YOUR GOAL:
The lines below that include "login" are to be found and copied.

━━━ RECORD EXCERPTS

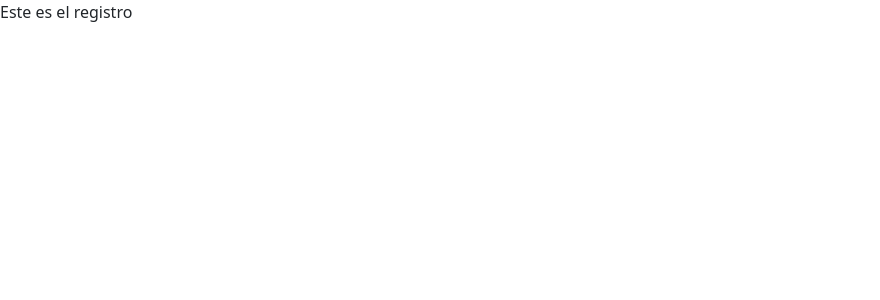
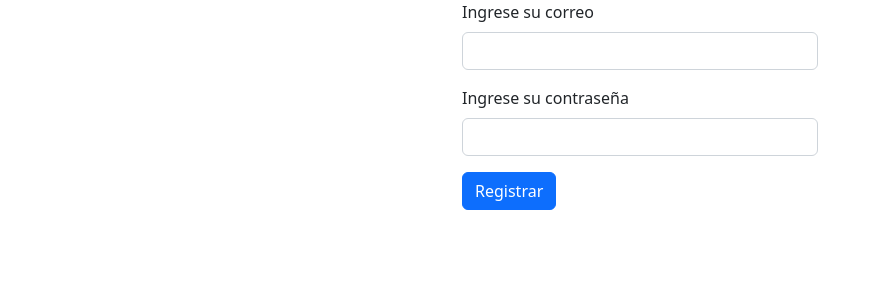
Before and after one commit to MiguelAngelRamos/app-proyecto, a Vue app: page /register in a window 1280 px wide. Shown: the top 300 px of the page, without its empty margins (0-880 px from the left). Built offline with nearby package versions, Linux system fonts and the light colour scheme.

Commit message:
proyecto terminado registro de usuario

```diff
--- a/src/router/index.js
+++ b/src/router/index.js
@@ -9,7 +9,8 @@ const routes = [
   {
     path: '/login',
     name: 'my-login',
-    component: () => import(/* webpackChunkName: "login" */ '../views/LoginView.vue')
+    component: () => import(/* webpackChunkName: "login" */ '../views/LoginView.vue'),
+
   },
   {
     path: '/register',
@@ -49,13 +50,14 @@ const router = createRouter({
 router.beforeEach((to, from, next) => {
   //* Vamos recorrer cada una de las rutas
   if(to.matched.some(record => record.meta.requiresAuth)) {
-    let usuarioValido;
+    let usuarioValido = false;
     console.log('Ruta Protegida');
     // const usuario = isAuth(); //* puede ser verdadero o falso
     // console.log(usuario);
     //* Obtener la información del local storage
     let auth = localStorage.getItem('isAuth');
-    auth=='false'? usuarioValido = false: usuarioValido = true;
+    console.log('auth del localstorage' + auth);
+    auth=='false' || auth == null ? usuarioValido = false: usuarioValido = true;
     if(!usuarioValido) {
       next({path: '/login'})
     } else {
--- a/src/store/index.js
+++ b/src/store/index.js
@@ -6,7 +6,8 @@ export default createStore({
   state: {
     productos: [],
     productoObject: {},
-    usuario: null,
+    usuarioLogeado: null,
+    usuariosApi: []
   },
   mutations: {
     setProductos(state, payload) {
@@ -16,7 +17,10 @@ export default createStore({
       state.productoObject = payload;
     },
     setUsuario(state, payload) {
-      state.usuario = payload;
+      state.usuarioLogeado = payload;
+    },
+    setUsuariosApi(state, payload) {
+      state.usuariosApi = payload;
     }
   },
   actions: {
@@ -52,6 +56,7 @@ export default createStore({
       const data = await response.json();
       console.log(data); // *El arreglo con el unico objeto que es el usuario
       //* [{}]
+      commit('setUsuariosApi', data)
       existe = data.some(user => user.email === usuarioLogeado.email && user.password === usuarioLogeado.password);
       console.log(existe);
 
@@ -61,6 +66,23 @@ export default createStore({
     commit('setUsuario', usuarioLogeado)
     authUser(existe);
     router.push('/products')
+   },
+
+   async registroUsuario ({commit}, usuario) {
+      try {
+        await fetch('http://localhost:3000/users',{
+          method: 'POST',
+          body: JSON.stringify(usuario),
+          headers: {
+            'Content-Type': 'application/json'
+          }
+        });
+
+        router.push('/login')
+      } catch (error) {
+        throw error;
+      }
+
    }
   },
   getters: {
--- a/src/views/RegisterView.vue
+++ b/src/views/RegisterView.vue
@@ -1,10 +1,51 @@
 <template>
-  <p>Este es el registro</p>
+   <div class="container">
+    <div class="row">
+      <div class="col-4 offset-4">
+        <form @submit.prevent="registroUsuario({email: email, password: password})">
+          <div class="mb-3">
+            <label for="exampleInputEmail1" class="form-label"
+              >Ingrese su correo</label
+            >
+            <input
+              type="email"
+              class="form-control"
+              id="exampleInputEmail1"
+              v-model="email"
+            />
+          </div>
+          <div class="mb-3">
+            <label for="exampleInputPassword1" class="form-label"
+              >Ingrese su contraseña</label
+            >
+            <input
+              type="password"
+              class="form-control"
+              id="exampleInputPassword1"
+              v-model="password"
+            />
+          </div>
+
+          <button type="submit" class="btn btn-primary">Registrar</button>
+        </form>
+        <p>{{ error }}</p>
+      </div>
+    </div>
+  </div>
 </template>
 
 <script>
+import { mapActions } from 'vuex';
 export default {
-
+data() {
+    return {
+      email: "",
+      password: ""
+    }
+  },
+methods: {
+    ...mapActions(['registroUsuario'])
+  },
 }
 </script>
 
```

━━━━━━

ANSWER FOR THE TASK:
     path: '/login',
     name: 'my-login',
-    component: () => import(/* webpackChunkName: "login" */ '../views/LoginView.vue')
+    component: () => import(/* webpackChunkName: "login" */ '../views/LoginView.vue'),
       next({path: '/login'})
+        router.push('/login')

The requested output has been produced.